The Department of Defense currently has a number of theater missile defense programs. The question of future directions for ballistic missile defense and U.S. ability to deploy robust systems to meet an increasingly threatening range of ballistic missile capabilities is currently being addressed within the context of the 1972 ABM Treaty which prohibits the United States from deploying ballistic missile defense beyond 100 interceptors which could be deployed in accordance with the ABM Treaty. While it is hoped that the Clinton Administration's new ABM Treaty-related agreements with the states of the former Soviet Union will lead to restraint by Russia with regard to its strategic offensive forces, continued U.S. compliance with the Treaty will put an upper limit on the capability of the antiballistic missile systems the United States can use to defend its territory, forces and allies.

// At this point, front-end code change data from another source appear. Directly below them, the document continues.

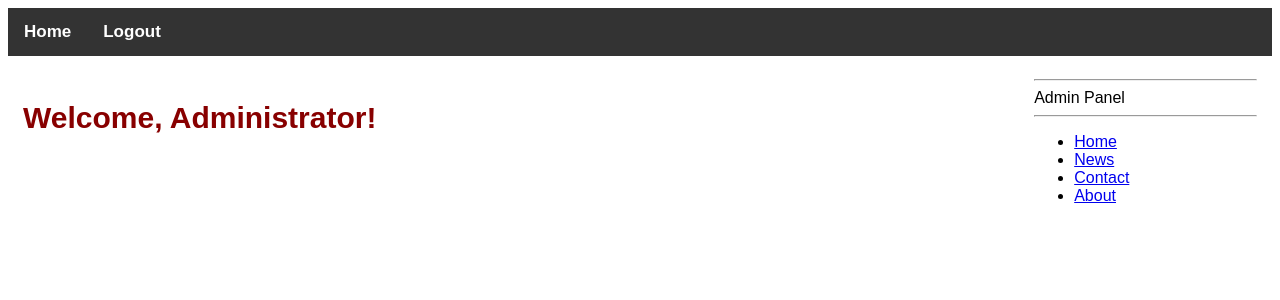
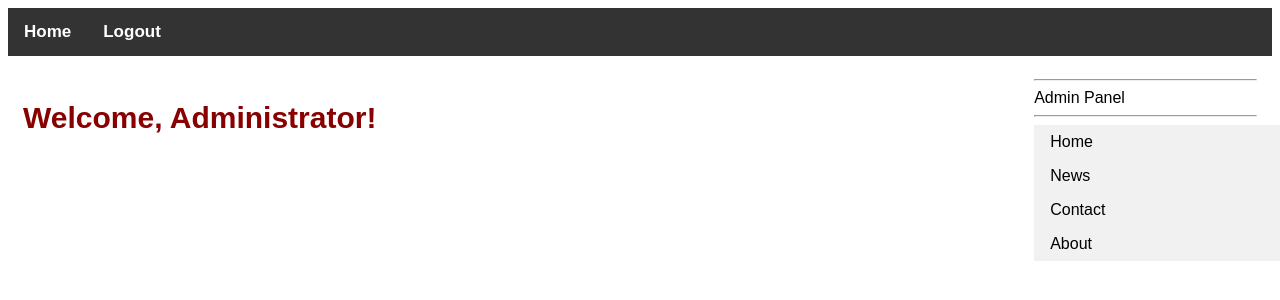
Before and after one commit to Seguya-Nicholus/Store_Manager, a plain HTML site: page UI/admin/welcome.html in a window 1280 px wide. Drawn offline with Linux system fonts and the light colour scheme.

Commit message:
Just added more styling techinic

```diff
--- a/UI/assets/css/slider.css
+++ b/UI/assets/css/slider.css
@@ -22,3 +22,26 @@ td {
   color: #800;
   font-size: 30px;
 }
+
+.sidenav {
+  list-style-type: none;
+    margin: 0;
+    padding: 0;
+    width: 250px;
+    background-color: #f1f1f1;
+
+}
+
+.sidenav a {
+  display: block;
+  color: #000;
+  padding: 8px 16px;
+  text-decoration: none;
+
+}
+
+.sidenav a:hover {
+  background-color: #008fb3;
+  color: white;
+
+}
```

Forces to strike NBC targets. Successful deterrence and defense requires not only the ability to operate in a chemical or biological environment, but also the ability to hold at risk--and destroy if needed--an adversary's NBC forces. Potential enemies have learned from the Gulf War both to be mobile and to locate key targets underground. Mobility and hardness constrain the U.S. ability to destroy NBC targets. Given the problems identifying and then hitting these targets, it would be difficult to have confidence that the U.S. had destroyed a rogue regimes' NBC targets. This seriously diminishes the attractiveness of preemptive strikes on NBC targets, which in any case would be problematic because of the potential for adverse international reaction.
Intelligence and analysis. The proliferation of NBC has put special pressures on intelligence and analysis. The margins for acceptable variance and error in estimates are smaller than for conventional capabilities while the difficulty of developing and delivering acceptable estimates is far more difficult.